- EXERCISE DIRECTIONS -
Report only the number of lines in this material that include the string "context".

- PROVIDED MATERIAL -
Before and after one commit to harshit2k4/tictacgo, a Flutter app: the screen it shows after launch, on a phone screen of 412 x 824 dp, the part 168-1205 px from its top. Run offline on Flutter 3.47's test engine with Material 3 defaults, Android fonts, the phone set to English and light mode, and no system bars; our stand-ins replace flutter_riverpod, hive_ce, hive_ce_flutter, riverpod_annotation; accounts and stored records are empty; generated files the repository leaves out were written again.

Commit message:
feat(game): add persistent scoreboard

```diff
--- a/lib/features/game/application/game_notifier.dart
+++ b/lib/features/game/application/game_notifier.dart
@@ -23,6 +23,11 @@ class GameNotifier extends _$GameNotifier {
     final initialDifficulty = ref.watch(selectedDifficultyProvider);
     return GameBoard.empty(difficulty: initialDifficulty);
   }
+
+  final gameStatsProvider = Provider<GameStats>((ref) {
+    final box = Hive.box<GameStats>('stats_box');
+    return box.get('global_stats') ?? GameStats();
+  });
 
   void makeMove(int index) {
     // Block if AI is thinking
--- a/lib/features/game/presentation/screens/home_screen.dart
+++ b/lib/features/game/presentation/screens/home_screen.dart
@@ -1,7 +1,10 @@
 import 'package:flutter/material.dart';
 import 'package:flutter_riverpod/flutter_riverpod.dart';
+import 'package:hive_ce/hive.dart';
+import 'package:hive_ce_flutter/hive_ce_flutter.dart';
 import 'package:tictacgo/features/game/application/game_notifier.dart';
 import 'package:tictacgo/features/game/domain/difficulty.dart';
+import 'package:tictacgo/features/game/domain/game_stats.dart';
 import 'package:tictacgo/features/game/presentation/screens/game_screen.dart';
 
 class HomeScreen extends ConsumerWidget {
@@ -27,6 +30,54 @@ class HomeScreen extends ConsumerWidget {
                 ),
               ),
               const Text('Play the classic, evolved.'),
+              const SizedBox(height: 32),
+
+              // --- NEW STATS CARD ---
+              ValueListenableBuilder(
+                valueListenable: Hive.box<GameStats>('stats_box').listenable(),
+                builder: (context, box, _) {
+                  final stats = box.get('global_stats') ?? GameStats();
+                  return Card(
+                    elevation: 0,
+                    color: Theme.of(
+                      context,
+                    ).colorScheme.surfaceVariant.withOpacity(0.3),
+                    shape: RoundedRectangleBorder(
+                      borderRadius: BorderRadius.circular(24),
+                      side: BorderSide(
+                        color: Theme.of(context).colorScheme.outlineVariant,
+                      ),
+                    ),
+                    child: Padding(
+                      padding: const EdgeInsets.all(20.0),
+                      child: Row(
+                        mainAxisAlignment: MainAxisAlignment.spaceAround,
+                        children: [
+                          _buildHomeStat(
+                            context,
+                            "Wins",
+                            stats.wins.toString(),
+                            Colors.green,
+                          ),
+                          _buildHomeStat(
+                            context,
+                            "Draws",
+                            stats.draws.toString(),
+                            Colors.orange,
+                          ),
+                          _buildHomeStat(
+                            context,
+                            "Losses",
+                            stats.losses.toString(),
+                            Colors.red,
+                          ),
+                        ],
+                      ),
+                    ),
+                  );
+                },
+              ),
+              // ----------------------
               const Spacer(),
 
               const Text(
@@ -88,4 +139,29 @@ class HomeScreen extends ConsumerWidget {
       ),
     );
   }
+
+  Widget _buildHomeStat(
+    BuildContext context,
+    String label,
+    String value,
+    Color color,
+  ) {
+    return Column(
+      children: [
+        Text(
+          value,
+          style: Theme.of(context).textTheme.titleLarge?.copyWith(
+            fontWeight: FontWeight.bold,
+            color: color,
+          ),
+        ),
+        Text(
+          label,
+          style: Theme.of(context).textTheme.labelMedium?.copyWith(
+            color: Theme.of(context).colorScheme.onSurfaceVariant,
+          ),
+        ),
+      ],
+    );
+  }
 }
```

- OUTPUT -
10